Posted by hamiltonblooms 6a Ontario (My Page) on
Sun, May 29, 11 at 20:48


I am looking for something that will grow in a very dry shady spot. The front of my house faces east, there is a medium size maple tree about 10-15 feet from the front of my house. Right now there is solomans seal growing in the corner and doing good, the garden is mounded. Help.

Thank you, HamiltonBlooms...

Follow-Up Postings:

RE: dry shady spot suggestions

As long as it's not a very shady dry spot....
Some perennials:
Helleborus foetidus, niger, x hybridus
Campanula persicifolia
Vinca minor
Lamium galeobdolon ssp. argentatum
Viola hirta, odorata
Spring woodland ephemeral bulbs

Shrubs tend to be more picky on light requirements, especially when they already have to put up with dry conditions. The best shade & drought tolerant shrubs are native to scrubby woodlands which tend to be better lit than the underside of a maple tree.

RE: dry shady spot suggestions

To smivies' list I would add hens & chicks, bleeding heart, primroses, yarrow, snow-on-the-mountain (aegopodium), artemesia.

RE: dry shady spot suggestions
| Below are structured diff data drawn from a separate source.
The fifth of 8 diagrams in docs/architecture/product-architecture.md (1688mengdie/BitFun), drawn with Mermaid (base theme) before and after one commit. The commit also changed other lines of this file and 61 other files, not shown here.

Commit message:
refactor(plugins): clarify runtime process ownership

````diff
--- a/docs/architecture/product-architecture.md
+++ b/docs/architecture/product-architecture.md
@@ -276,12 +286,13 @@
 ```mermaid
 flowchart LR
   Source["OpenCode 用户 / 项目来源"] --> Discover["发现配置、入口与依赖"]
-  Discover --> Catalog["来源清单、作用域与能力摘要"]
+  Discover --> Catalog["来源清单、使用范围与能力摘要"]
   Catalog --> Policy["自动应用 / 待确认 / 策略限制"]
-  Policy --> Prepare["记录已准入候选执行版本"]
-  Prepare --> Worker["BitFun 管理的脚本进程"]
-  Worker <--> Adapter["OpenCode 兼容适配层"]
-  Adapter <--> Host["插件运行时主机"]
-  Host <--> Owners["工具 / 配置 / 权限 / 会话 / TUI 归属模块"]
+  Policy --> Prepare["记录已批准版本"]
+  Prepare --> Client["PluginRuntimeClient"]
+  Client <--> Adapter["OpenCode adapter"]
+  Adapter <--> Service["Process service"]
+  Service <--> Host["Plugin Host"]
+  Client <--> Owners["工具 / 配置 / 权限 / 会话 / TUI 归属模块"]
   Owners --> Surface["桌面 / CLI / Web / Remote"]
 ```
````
NOT AEGOPODIUM!!!!!!!!! The most invasive pest on the planet, although I've heard some say it has its place.

But I'd add ajuga to the list. It's easy to pull up if it spreads too far.

RE: dry shady spot suggestions

Thank you... definitely going to check out some of the suggestions.

RE: dry shady spot suggestions

Also a couple of the perennial Geraniums:

G. cantabrigiense
G. macrorrhizum

Also, Polygonatum (Solomon's Seal).

RE: dry shady spot suggestions

I would suggest epimedium (barrenwort), brunnera, goatsbeard and bergenia.

RE: dry shady spot suggestions

I'd add ginger, pulmonaria Mrs. Moon, and don't know the
species creeping campanula. Also digitalis nivea --a yellow
perennial foxglove--not sure of name.

RE: dry shady spot suggestions

Creeping campanula = Campanula rapunculoides. You'll regret the day you ever introduced it to your garden. Lovely when in flower and very good in dry shade but spreads with abandon (both by seed and rhizomes) and is impossible to eradicate. The only way I've been able to get rid of it is by planting something more aggressive.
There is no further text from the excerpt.